Pack Your Bags and Wash Your Hands: Inside the 12 Hours to Bring Auburn Students Home from Italy

Charlotte Tuggle | Communications Editor

Just before midnight on Saturday, February 29, Joseph S. Bruno Auburn Abroad in Italy Executive Director Lacey Armstrong was awoken by a neighbor’s loud music pulsing through her apartment complex. Yet her attention was quickly redirected to her phone when the ring of a late-night email notification cut through the block of noise.

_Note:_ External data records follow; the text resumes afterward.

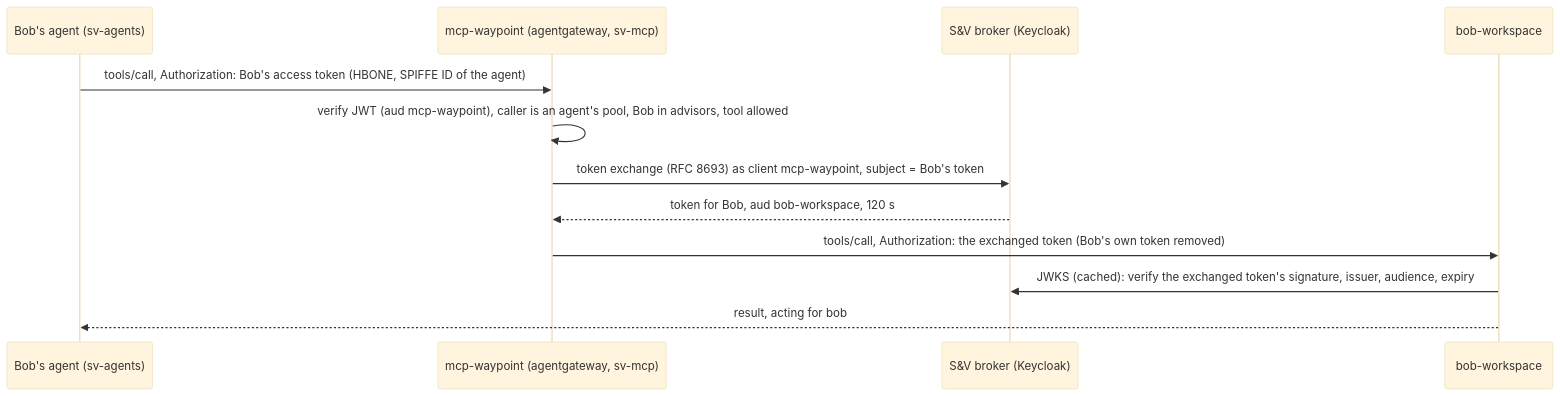
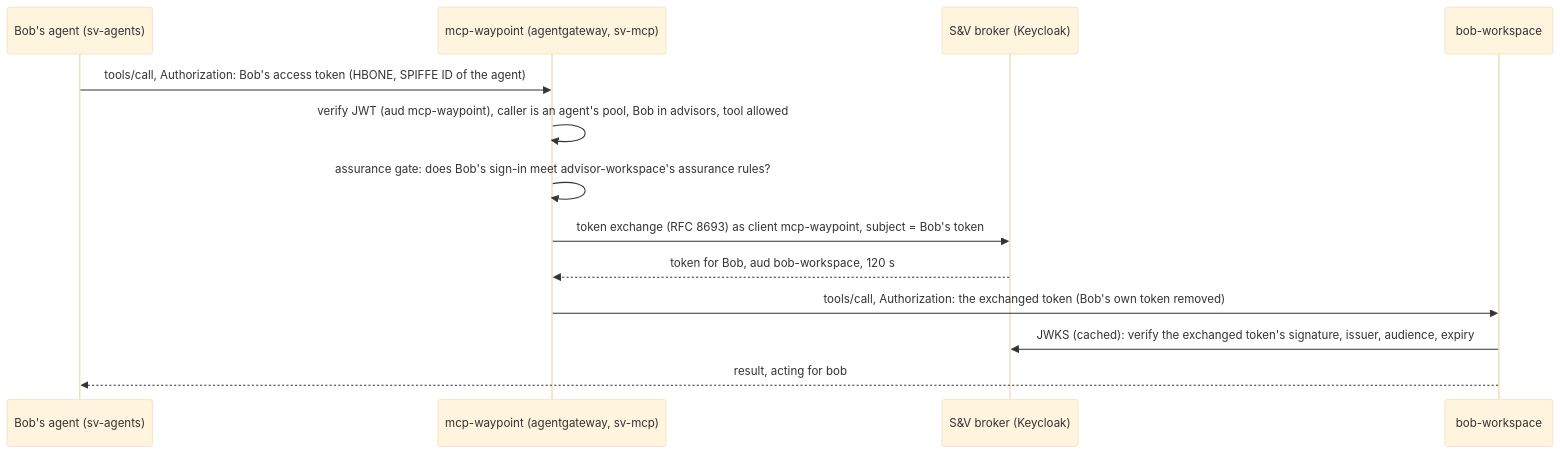
The first of 3 diagrams in docs/IDENTITY-FLOWS.md (nickgamb/solo-lab), drawn with Mermaid (base theme) before and after one commit. The commit also changed other lines of this file and 8 other files, not shown here.

First line of the commit message:
Docs: assurance, trust across IdPs, assurance rules and the gate

````diff
--- a/docs/IDENTITY-FLOWS.md
+++ b/docs/IDENTITY-FLOWS.md
@@ -57,14 +59,15 @@
 ```mermaid
 sequenceDiagram
   participant A as Bob's agent (sv-agents)
   participant W as mcp-waypoint (agentgateway, sv-mcp)
   participant K as S&V broker (Keycloak)
   participant T as bob-workspace
   A->>W: tools/call, Authorization: Bob's access token (HBONE, SPIFFE ID of the agent)
   W->>W: verify JWT (aud mcp-waypoint), caller is an agent's pool, Bob in advisors, tool allowed
+  W->>W: assurance gate: does Bob's sign-in meet advisor-workspace's assurance rules?
   W->>K: token exchange (RFC 8693) as client mcp-waypoint, subject = Bob's token
   K-->>W: token for Bob, aud bob-workspace, 120 s
   W->>T: tools/call, Authorization: the exchanged token (Bob's own token removed)
   T->>K: JWKS (cached): verify the exchanged token's signature, issuer, audience, expiry
   T-->>A: result, acting for bob
 ```
````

The email read: ‘Italy – Level 3: Reconsider Travel.’ “My irritation quickly shifted to concern and a sinking feeling as I saw the email alert from the U.S. Embassy in Rome,” Armstrong said. “The first words of the email set everything else in motion. At that moment I knew we would have to cut short the semester abroad and send our students home due to Auburn University’s travel policies.”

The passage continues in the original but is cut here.